Problem to work on:
Scan the entries that follow and copy out every line containing "extraction".

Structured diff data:
=== Section Start ===

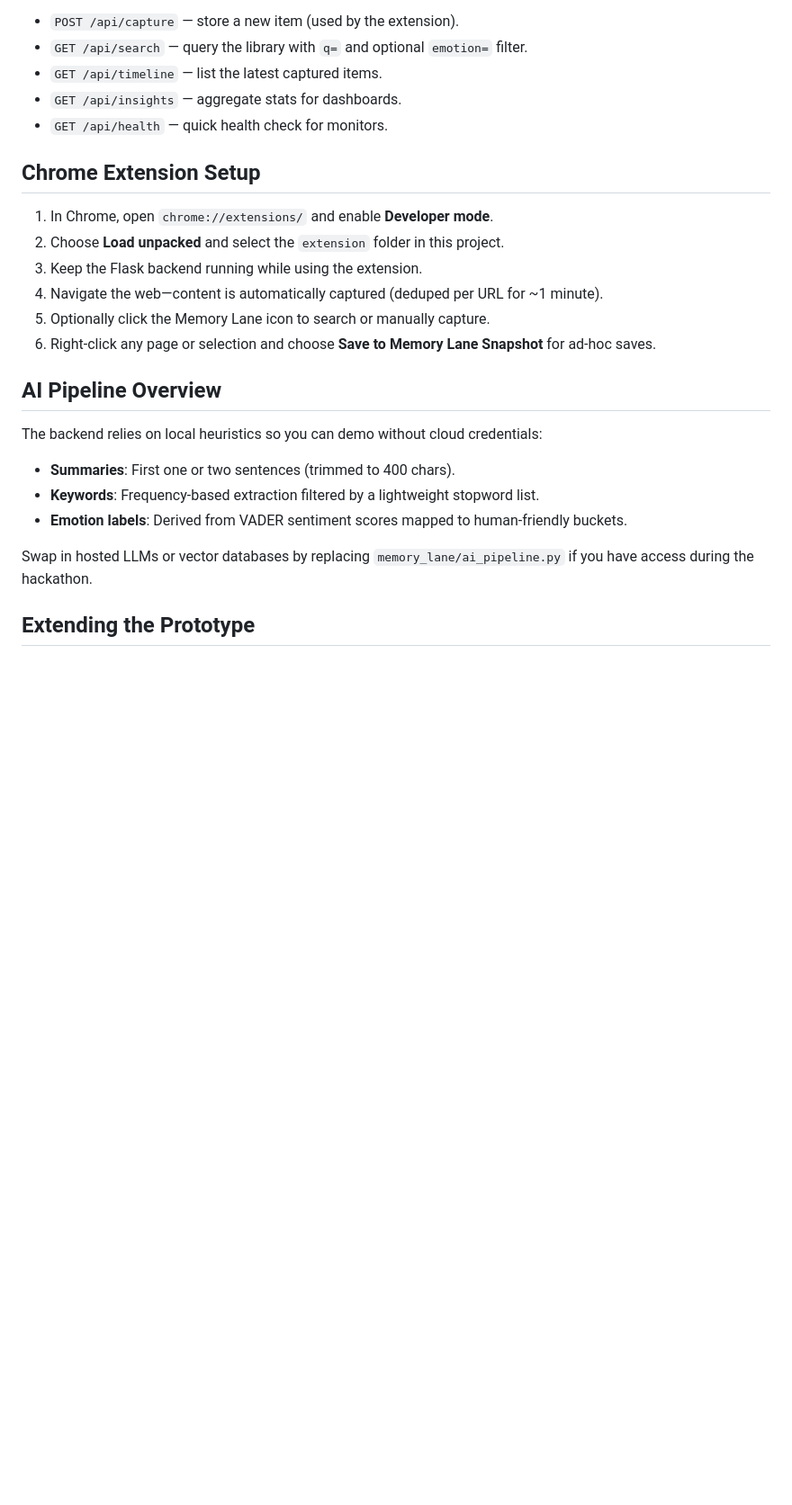
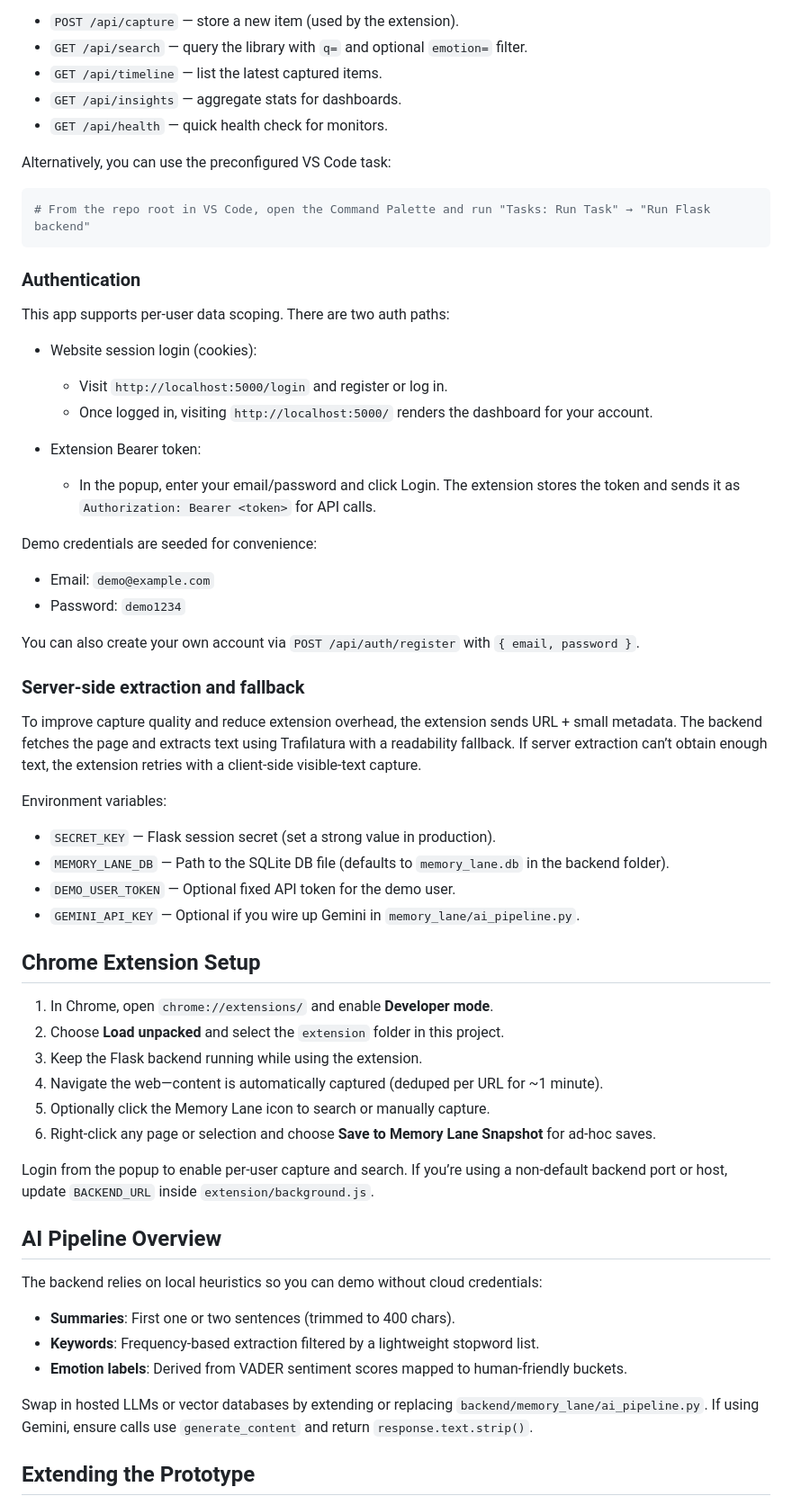
Before and after one commit to ARYAN-9099/Memory_Lane_Gen_A_Thon, a Markdown page: README.md, the part around one of its changes. Shown at 90% size. Drawn GitHub-style; blank space fills up the shorter version.

Commit message:
Update README.md to enhance feature descriptions and clarify authentication methods; add environment variable details and server-side extraction information.

````diff
--- a/README.md
+++ b/README.md
@@ -41,6 +43,41 @@ The API and dashboard run on `http://localhost:5000`. Endpoints include:
 - `GET /api/insights` — aggregate stats for dashboards.
 - `GET /api/health` — quick health check for monitors.
 
+Alternatively, you can use the preconfigured VS Code task:
+
+```powershell
+# From the repo root in VS Code, open the Command Palette and run "Tasks: Run Task" → "Run Flask backend"
+```
+
+### Authentication
+
+This app supports per-user data scoping. There are two auth paths:
+
+- Website session login (cookies):
+	- Visit `http://localhost:5000/login` and register or log in.
+	- Once logged in, visiting `http://localhost:5000/` renders the dashboard for your account.
+
+- Extension Bearer token:
+	- In the popup, enter your email/password and click Login. The extension stores the token and sends it as `Authorization: Bearer <token>` for API calls.
+
+Demo credentials are seeded for convenience:
+
+- Email: `demo@example.com`
+- Password: `demo1234`
+
+You can also create your own account via `POST /api/auth/register` with `{ email, password }`.
+
+### Server-side extraction and fallback
+
+To improve capture quality and reduce extension overhead, the extension sends URL + small metadata. The backend fetches the page and extracts text using Trafilatura with a readability fallback. If server extraction can’t obtain enough text, the extension retries with a client-side visible-text capture.
+
+Environment variables:
+
+- `SECRET_KEY` — Flask session secret (set a strong value in production).
+- `MEMORY_LANE_DB` — Path to the SQLite DB file (defaults to `memory_lane.db` in the backend folder).
+- `DEMO_USER_TOKEN` — Optional fixed API token for the demo user.
+- `GEMINI_API_KEY` — Optional if you wire up Gemini in `memory_lane/ai_pipeline.py`.
+
 ## Chrome Extension Setup
 
 1. In Chrome, open `chrome://extensions/` and enable **Developer mode**.
@@ -50,6 +87,8 @@ The API and dashboard run on `http://localhost:5000`. Endpoints include:
 5. Optionally click the Memory Lane icon to search or manually capture.
 6. Right-click any page or selection and choose **Save to Memory Lane Snapshot** for ad-hoc saves.
 
+Login from the popup to enable per-user capture and search. If you’re using a non-default backend port or host, update `BACKEND_URL` inside `extension/background.js`.
+
 ## AI Pipeline Overview
 
 The backend relies on local heuristics so you can demo without cloud credentials:
@@ -58,7 +97,7 @@ The backend relies on local heuristics so you can demo without cloud credentials
 - **Keywords**: Frequency-based extraction filtered by a lightweight stopword list.
 - **Emotion labels**: Derived from VADER sentiment scores mapped to human-friendly buckets.
 
-Swap in hosted LLMs or vector databases by replacing `memory_lane/ai_pipeline.py` if you have access during the hackathon.
+Swap in hosted LLMs or vector databases by extending or replacing `backend/memory_lane/ai_pipeline.py`. If using Gemini, ensure calls use `generate_content` and return `response.text.strip()`.
 
 ## Extending the Prototype
 
````
Also changed, not shown: other parts of README.md (+16 -7 lines).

=== Section End ===

Finished exercise:
Update README.md to enhance feature descriptions and clarify authentication methods; add environment variable details and server-side extraction information.
+### Server-side extraction and fallback
+To improve capture quality and reduce extension overhead, the extension sends URL + small metadata. The backend fetches the page and extracts text using Trafilatura with a readability fallback. If server extraction can’t obtain enough text, the extension retries with a client-side visible-text capture.
 - **Keywords**: Frequency-based extraction filtered by a lightweight stopword list.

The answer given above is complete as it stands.